_Extracted records_
▼
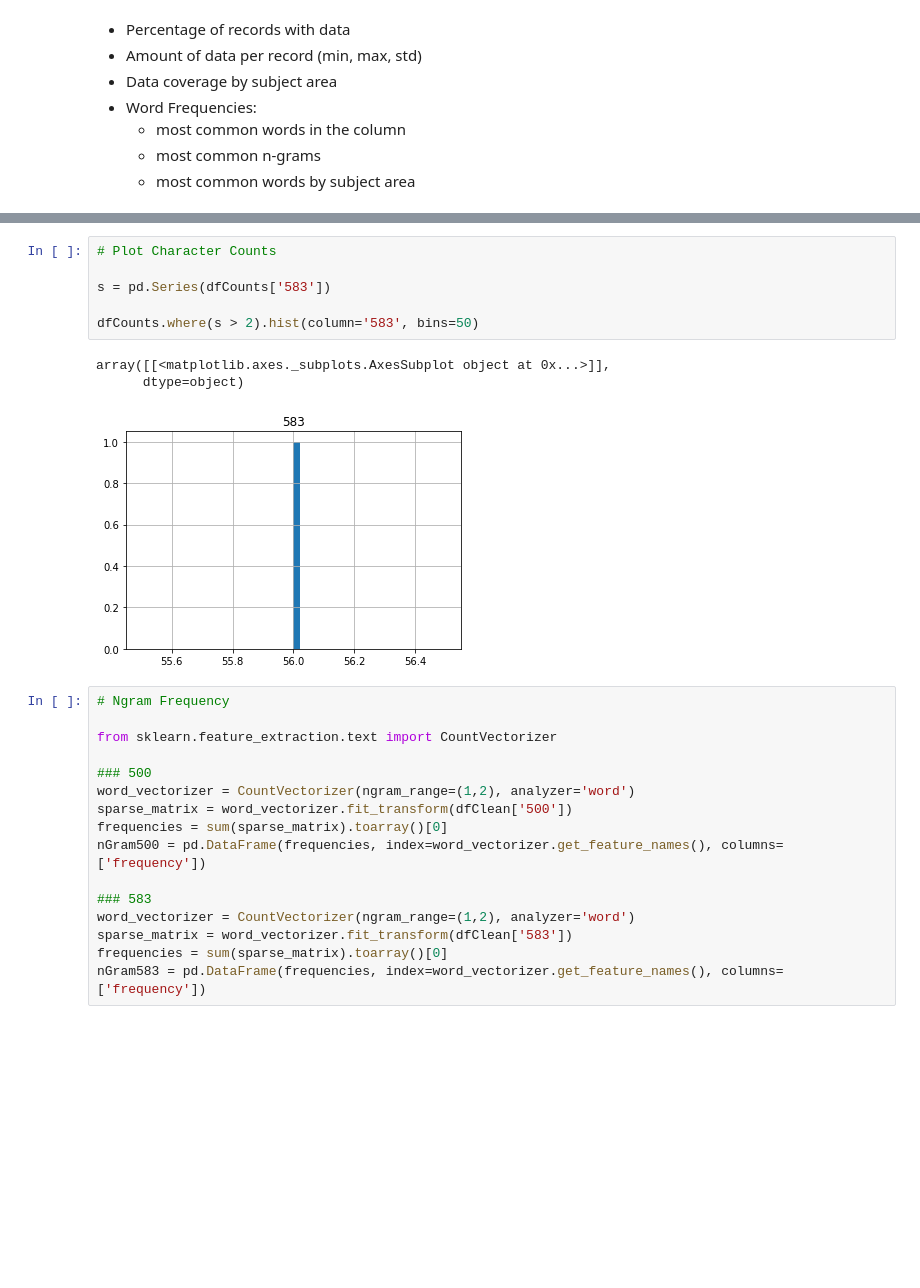
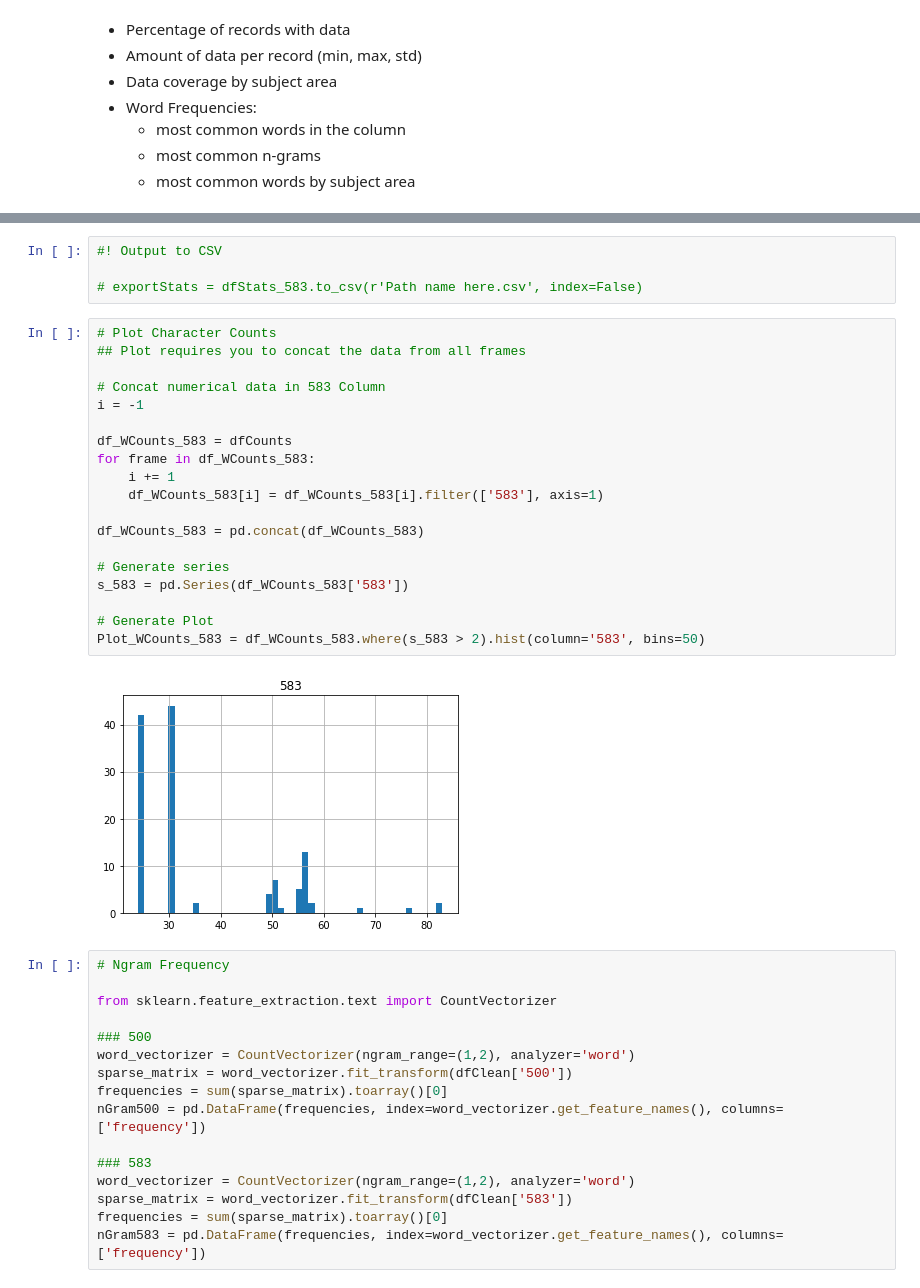
Before and after one commit to rdubnic2/OIDLPP, a Jupyter notebook: 2019 OIDLPP/KD/HTRC_MARC-processing-pandas.ipynb, the cells around one changed output, grey strips where cells are left out. Drawn from its saved outputs; the diff is of its cells as text; blank space fills up the shorter version.

```diff
--- a/2019 OIDLPP/KD/HTRC_MARC-processing-pandas.ipynb
+++ b/2019 OIDLPP/KD/HTRC_MARC-processing-pandas.ipynb
@@ -343,13 +374,28 @@ stats
-# %%
-# Plot Character Counts
-
-s = pd.Series(dfCounts['583'])
-
-dfCounts.where(s > 2).hist(column='583', bins=50)
-# %% [output]
-array([[<matplotlib.axes._subplots.AxesSubplot object at 0x...>]],
-      dtype=object)
-[figure, removed]
+# %%
+#! Output to CSV
+
+# exportStats = dfStats_583.to_csv(r'Path name here.csv', index=False)
+# %%
+# Plot Character Counts
+## Plot requires you to concat the data from all frames
+
+# Concat numerical data in 583 Column
+i = -1
+
+df_WCounts_583 = dfCounts
+for frame in df_WCounts_583:
+    i += 1
+    df_WCounts_583[i] = df_WCounts_583[i].filter(['583'], axis=1)
+
+df_WCounts_583 = pd.concat(df_WCounts_583)
+
+# Generate series
+s_583 = pd.Series(df_WCounts_583['583'])
+
+# Generate Plot
+Plot_WCounts_583 = df_WCounts_583.where(s_583 > 2).hist(column='583', bins=50)
+# %% [output]
+[figure, added]
 # %%
 # Ngram Frequency
 
```
Also changed, not shown: parts of 6 cells of this notebook.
▲
_Problem description_
Return the material above in exact form. Pictures stay out.

_Response_
Before and after one commit to rdubnic2/OIDLPP, a Jupyter notebook: 2019 OIDLPP/KD/HTRC_MARC-processing-pandas.ipynb, the cells around one changed output, grey strips where cells are left out. Drawn from its saved outputs; the diff is of its cells as text; blank space fills up the shorter version.

```diff
--- a/2019 OIDLPP/KD/HTRC_MARC-processing-pandas.ipynb
+++ b/2019 OIDLPP/KD/HTRC_MARC-processing-pandas.ipynb
@@ -343,13 +374,28 @@ stats
-# %%
-# Plot Character Counts
-
-s = pd.Series(dfCounts['583'])
-
-dfCounts.where(s > 2).hist(column='583', bins=50)
-# %% [output]
-array([[<matplotlib.axes._subplots.AxesSubplot object at 0x...>]],
-      dtype=object)
-[figure, removed]
+# %%
+#! Output to CSV
+
+# exportStats = dfStats_583.to_csv(r'Path name here.csv', index=False)
+# %%
+# Plot Character Counts
+## Plot requires you to concat the data from all frames
+
+# Concat numerical data in 583 Column
+i = -1
+
+df_WCounts_583 = dfCounts
+for frame in df_WCounts_583:
+    i += 1
+    df_WCounts_583[i] = df_WCounts_583[i].filter(['583'], axis=1)
+
+df_WCounts_583 = pd.concat(df_WCounts_583)
+
+# Generate series
+s_583 = pd.Series(df_WCounts_583['583'])
+
+# Generate Plot
+Plot_WCounts_583 = df_WCounts_583.where(s_583 > 2).hist(column='583', bins=50)
+# %% [output]
+[figure, added]
 # %%
 # Ngram Frequency
 
```
Also changed, not shown: parts of 6 cells of this notebook.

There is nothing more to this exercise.